Are Churches Always Exempt?
Under American tax law, churches are exempt from having to pay federal, state, and local taxes.
Are churches exempt from having to pay taxes? The short answer is "yes."
For purposes of U.S. tax law, churches are considered to be public charities, also known as Section 501(c)(3) organizations. As such, they are generally exempt from federal, state, and local income and property taxes. "Exempt" means they don't have to pay these taxes. This is so even though they may earn substantial amounts of money.
Why are churches classified as charities? Because, under American tax law, charitable activity includes the advancement of religion. Atheists may not like it, but it has always been this way.
What Is a Church?

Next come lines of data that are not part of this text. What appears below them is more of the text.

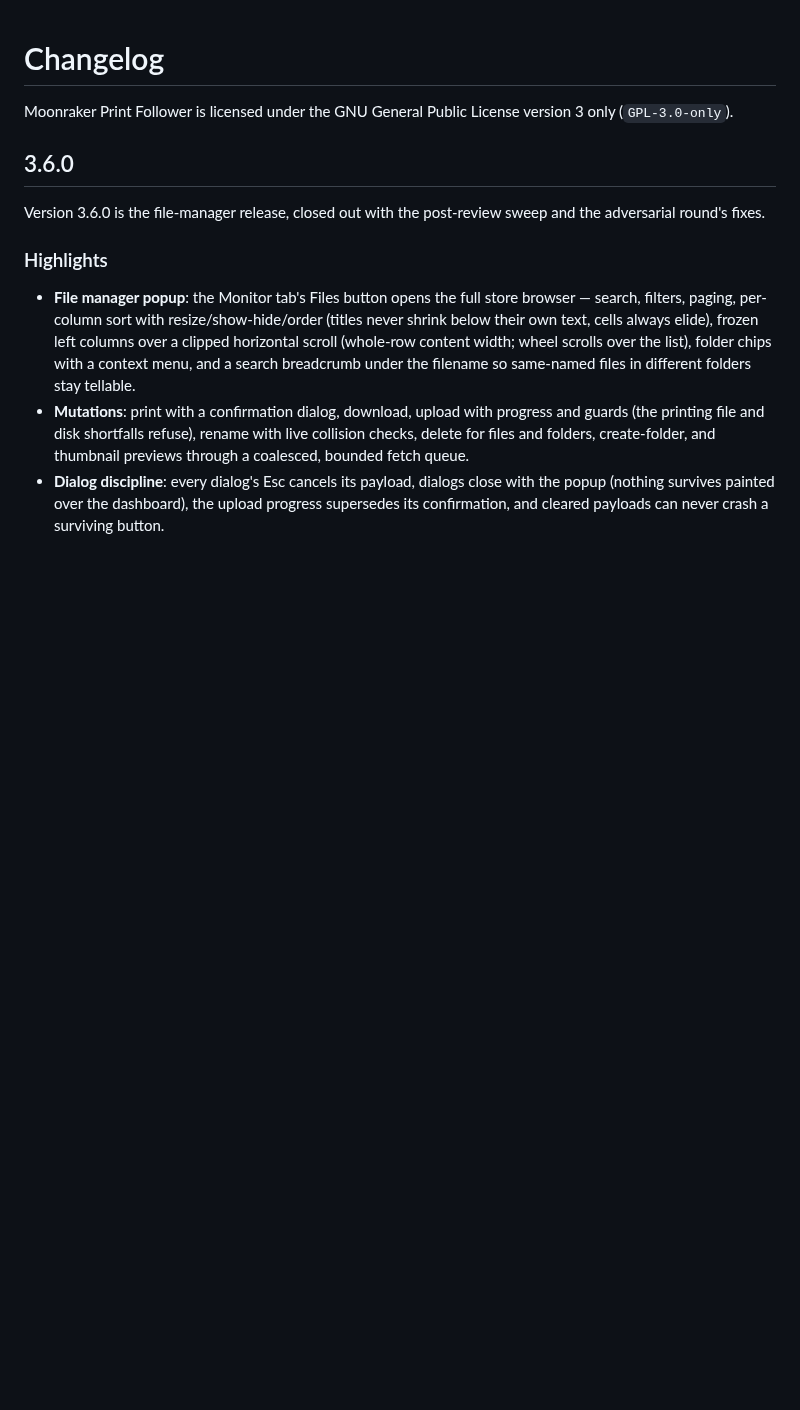
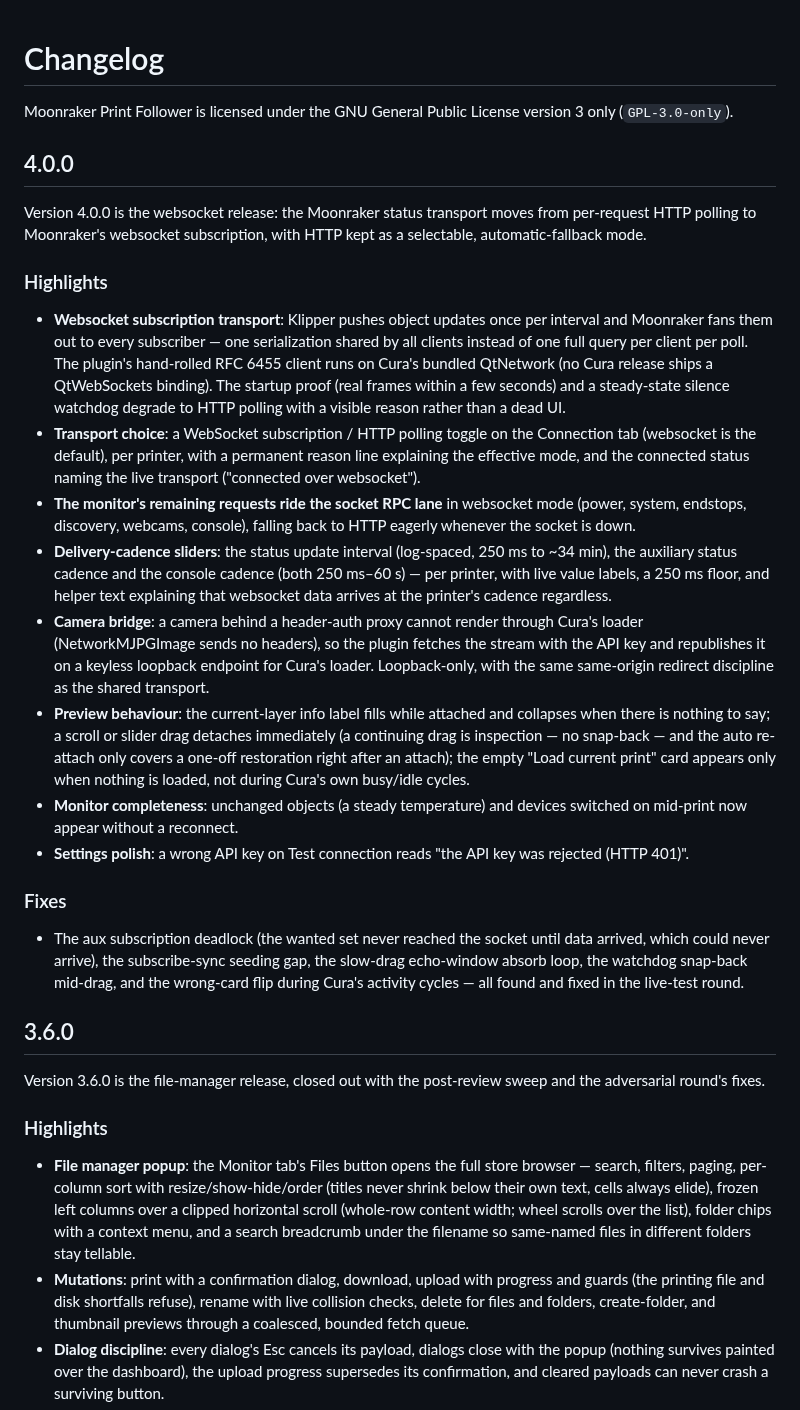
Before and after one commit to shallax/MoonrakerPrintFollower, a Markdown page: CHANGELOG.md, the part around the change. GitHub-like rendering; blank space fills up the shorter version.

```diff
--- a/CHANGELOG.md
+++ b/CHANGELOG.md
@@ -1,6 +1,58 @@
 # Changelog
 
 Moonraker Print Follower is licensed under the GNU General Public License version 3 only (`GPL-3.0-only`).
+
+## 4.0.0
+
+Version 4.0.0 is the websocket release: the Moonraker status transport
+moves from per-request HTTP polling to Moonraker's websocket
+subscription, with HTTP kept as a selectable, automatic-fallback mode.
+
+### Highlights
+- **Websocket subscription transport**: Klipper pushes object updates
+  once per interval and Moonraker fans them out to every subscriber —
+  one serialization shared by all clients instead of one full query per
+  client per poll. The plugin's hand-rolled RFC 6455 client runs on
+  Cura's bundled QtNetwork (no Cura release ships a QtWebSockets
+  binding). The startup proof (real frames within a few seconds) and
+  a steady-state silence watchdog degrade to HTTP polling with a
+  visible reason rather than a dead UI.
+- **Transport choice**: a WebSocket subscription / HTTP polling toggle
+  on the Connection tab (websocket is the default), per printer, with
+  a permanent reason line explaining the effective mode, and the
+  connected status naming the live transport ("connected over
+  websocket").
+- **The monitor's remaining requests ride the socket RPC lane** in
+  websocket mode (power, system, endstops, discovery, webcams,
+  console), falling back to HTTP eagerly whenever the socket is down.
+- **Delivery-cadence sliders**: the status update interval (log-spaced,
+  250 ms to ~34 min), the auxiliary status cadence and the console
+  cadence (both 250 ms–60 s) — per printer, with live value labels,
+  a 250 ms floor, and helper text explaining that websocket data
+  arrives at the printer's cadence regardless.
+- **Camera bridge**: a camera behind a header-auth proxy cannot render
+  through Cura's loader (NetworkMJPGImage sends no headers), so the
+  plugin fetches the stream with the API key and republishes it on a
+  keyless loopback endpoint for Cura's loader. Loopback-only, with the
+  same same-origin redirect discipline as the shared transport.
+- **Preview behaviour**: the current-layer info label fills while
+  attached and collapses when there is nothing to say; a scroll or
+  slider drag detaches immediately (a continuing drag is inspection —
+  no snap-back — and the auto re-attach only covers a one-off
+  restoration right after an attach); the empty "Load current print"
+  card appears only when nothing is loaded, not during Cura's own
+  busy/idle cycles.
+- **Monitor completeness**: unchanged objects (a steady temperature)
+  and devices switched on mid-print now appear without a reconnect.
+- **Settings polish**: a wrong API key on Test connection reads "the
+  API key was rejected (HTTP 401)".
+
+### Fixes
+- The aux subscription deadlock (the wanted set never reached the
+  socket until data arrived, which could never arrive), the
+  subscribe-sync seeding gap, the slow-drag echo-window absorb loop,
+  the watchdog snap-back mid-drag, and the wrong-card flip during
+  Cura's activity cycles — all found and fixed in the live-test round.
 
 ## 3.6.0
 
```
Also changed, not shown: ARCHITECTURE.md (+11 -5 lines), README.md (+35 -1 lines), screenshots/05-settings-connection.png, 6 other files.
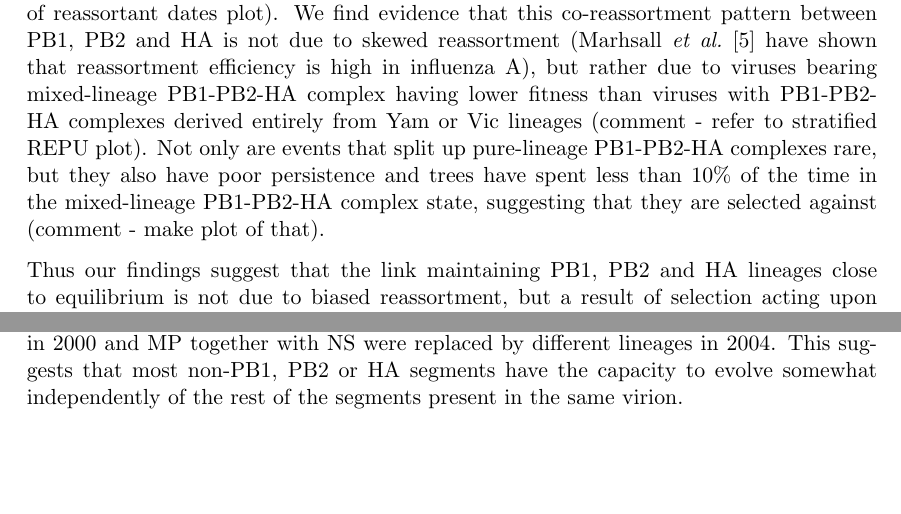
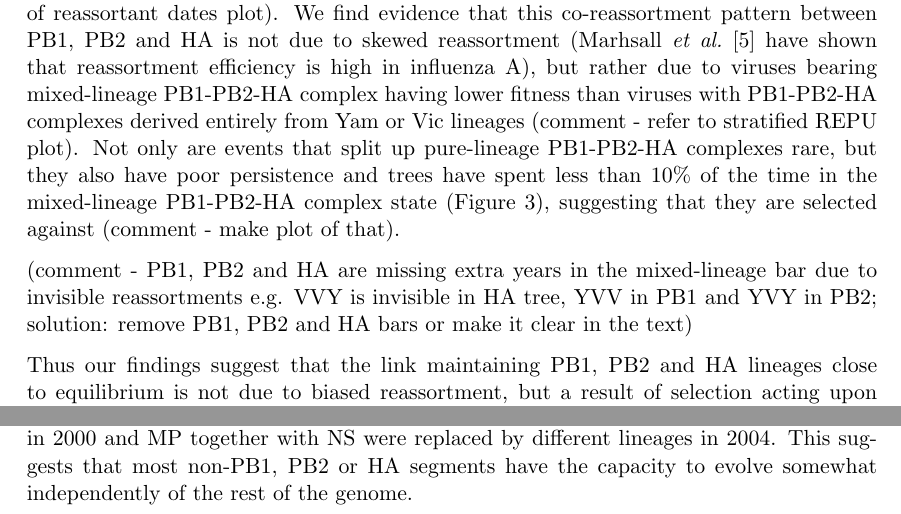
Before and after one commit to evogytis/fluB, a LaTeX paper (fluB.tex): two parts of pages 8 and 9 of 11 before the commit and two parts of pages 8 and 9 of 12 after it, joined at a grey line, cut so that both start at the same text, the shorter picture padded with empty space. Compiled offline with pdfLaTeX; a missing bibliography style is replaced by a similar one.

Commit message:
Minor changes to text, new figure.
Adding a figure showing the total time spent in "pure" vs "mixed"
PB1-PB2-HA.

```diff
--- a/fluB.tex
+++ b/fluB.tex
@@ -232,4 +232,6 @@ We also see that reassortments occur across considerable phylogenetic distances
 Rather surprisingly, 3 segments have maintained a ratio of Vic and Yam lineages very close to 0.5 (PB1, PB2 and HA) (see Figure \ref{lineageRatios}) and have preserved the diversity that has accumulated since the split of the two lineages (see Figure \ref{tmrcaOT}).
 Our results suggest that this is due to the 3 segments co-reassorting (comment - refer to posterior distributions of reassortant dates plot).
 We find evidence that this co-reassortment pattern between PB1, PB2 and HA is not due to skewed reassortment (Marhsall \textit{et al.} \cite{marshall2013} have shown that reassortment efficiency is high in influenza A), but rather due to viruses bearing mixed-lineage PB1-PB2-HA complex having lower fitness than viruses with PB1-PB2-HA complexes derived entirely from Yam or Vic lineages (comment - refer to stratified REPU plot).
-Not only are events that split up pure-lineage PB1-PB2-HA complexes rare, but they also have poor persistence and trees have spent less than 10\% of the time in the mixed-lineage PB1-PB2-HA complex state, suggesting that they are selected against (comment - make plot of that).
+Not only are events that split up pure-lineage PB1-PB2-HA complexes rare, but they also have poor persistence and trees have spent less than 10\% of the time in the mixed-lineage PB1-PB2-HA complex state (Figure \ref{stateTime}), suggesting that they are selected against (comment - make plot of that).
+
+(comment - PB1, PB2 and HA are missing extra years in the mixed-lineage bar due to invisible reassortments e.g. VVY is invisible in HA tree, YVV in PB1 and YVY in PB2; solution: remove PB1, PB2 and HA bars or make it clear in the text)
@@ -236,3 +242,5 @@ Not only are events that split up pure-lineage PB1-PB2-HA complexes rare, but th
+	\label{stateTime}
+\end{figure}
 
 Thus our findings suggest that the link maintaining PB1, PB2 and HA lineages close to equilibrium is not due to biased reassortment, but a result of selection acting upon reassortants containing mixed-lineage PB1-PB2-HA segments.
 We find that by 1995 sufficient co-dependence had developed between PB1, PB2 and HA segments of Victoria and Yamagata lineages to prevent reassortant progeny containing mixed-lineage PB1-PB2-HA complexes from infecting sufficient numbers of individuals to cross the detection threshold.
@@ -240,7 +248,7 @@ We find that by 1995 sufficient co-dependence had developed between PB1, PB2 and
 \subsection*{Segments vary in their abilities to reassort and success as part of reassortant viruses}
 A rather striking pattern in influenza B evolution is the fact that segments reassorted at the same time can have dramatically different fates.
 For example, PA, NP, MP and NS segments of Yamagata lineage were reassorted into Victoria lineage PB1-PB2-HA background in 1994, but of those 4 segments only the NP lineage persisted for a considerable amount of time, being replaced by another NP lineage in 2006, whereas PA was replaced in 2000 and MP together with NS were replaced by different lineages in 2004.
-This suggests that most non-PB1, PB2 or HA segments have the capacity to evolve somewhat independently of the rest of the segments present in the same virion.
+This suggests that most non-PB1, PB2 or HA segments have the capacity to evolve somewhat independently of the rest of the genome.
 
 \subsection*{Interpreting our results}
 (comment - this bit is exceedingly unsubstantiated and ramble-y)
```
Also changed, not shown: fluB.pdf, fluB.tex (6 more changed lines).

Not just anybody can call themselves a church and enjoy a tax exemption. An organization must be an authentic church to qualify. For tax purposes, a church is a place of worship including Christian churches, temples, mosques, synagogues, and other worship places. Churches also include conventions and associations of churches—for example, the United Methodist Church or the Southern Baptist Convention. “Integrated auxiliaries” of churches—seminaries, for example-- also qualify.
Usually, it’s pretty obvious whether an organization qualifies as a church. However, where questions arise, the IRS looks at the following factors to determine whether an organization is a church for tax purposes. These include whether it has:
- a distinct legal existence
- a recognized creed and form of worship
- a definite and distinct ecclesiastical government
- a formal code of doctrine and discipline
- a distinct religious history
- a membership not associated with any other church or denomination
- ordained ministers ministering to its congregations
- ordained ministers selected after completing prescribed studies
- a literature of its own
- established places of worship
- regular congregations
- regular religious services
- Sunday schools for religious instruction of the young, and
- schools for the preparation of its ministers.
No single factor determines the answer, and not all factors must be present. This is something the IRS decides on a case by case basis.
Limited IRS Oversight of Churches
Because of the First Amendment to the Constitution guaranteeing freedom of religion, the IRS has long adopted a largely hands-off approach to regulating churches.
For example as long as an organization qualifies as a church, it need not apply to the IRS to receive its tax exemption—the exemption is automatic. Moreover, churches need not file the dreaded IRS Form 990 or 990-EZ--the annual information forms that other charities must file each year.
However, many churches apply to the IRS anyway. The advantages of doing so are that (1) the organization will obtain official recognition of its tax-exempt status which assures donors that their contributions are tax deductible, and (2) it will be listed in IRS records as a qualified charitable organization and it can obtain a determination letter from the IRS stating that contributions to it are tax deductible.
Churches that Make Money
Churches may be all about the next world, but they need money to operate in this world. Churches (and other nonprofits) never have to pay tax on their unearned income—namely, donations, gifts, grants, and investment income. However, a church that regularly engages in a business activity that is unrelated to its religious mission may have to pay a special tax on the profits it earns. This is called the unrelated business income tax (UBIT for short). However, income churches earn from bingo games, thrift shops, volunteer work, donor lists, low cost giveaways, and advertising is not subject to UBIT.
One case where a church was subject to UBIT was where it regularly hired out its members to plant seedlings on forest land owned by private landowners and pocketed the money earned. If a church earns $1,000 or more in gross receipts from an unrelated trade or business during the year, it must file IRS Form 990-T, Exempt Organization Business Income Tax Return.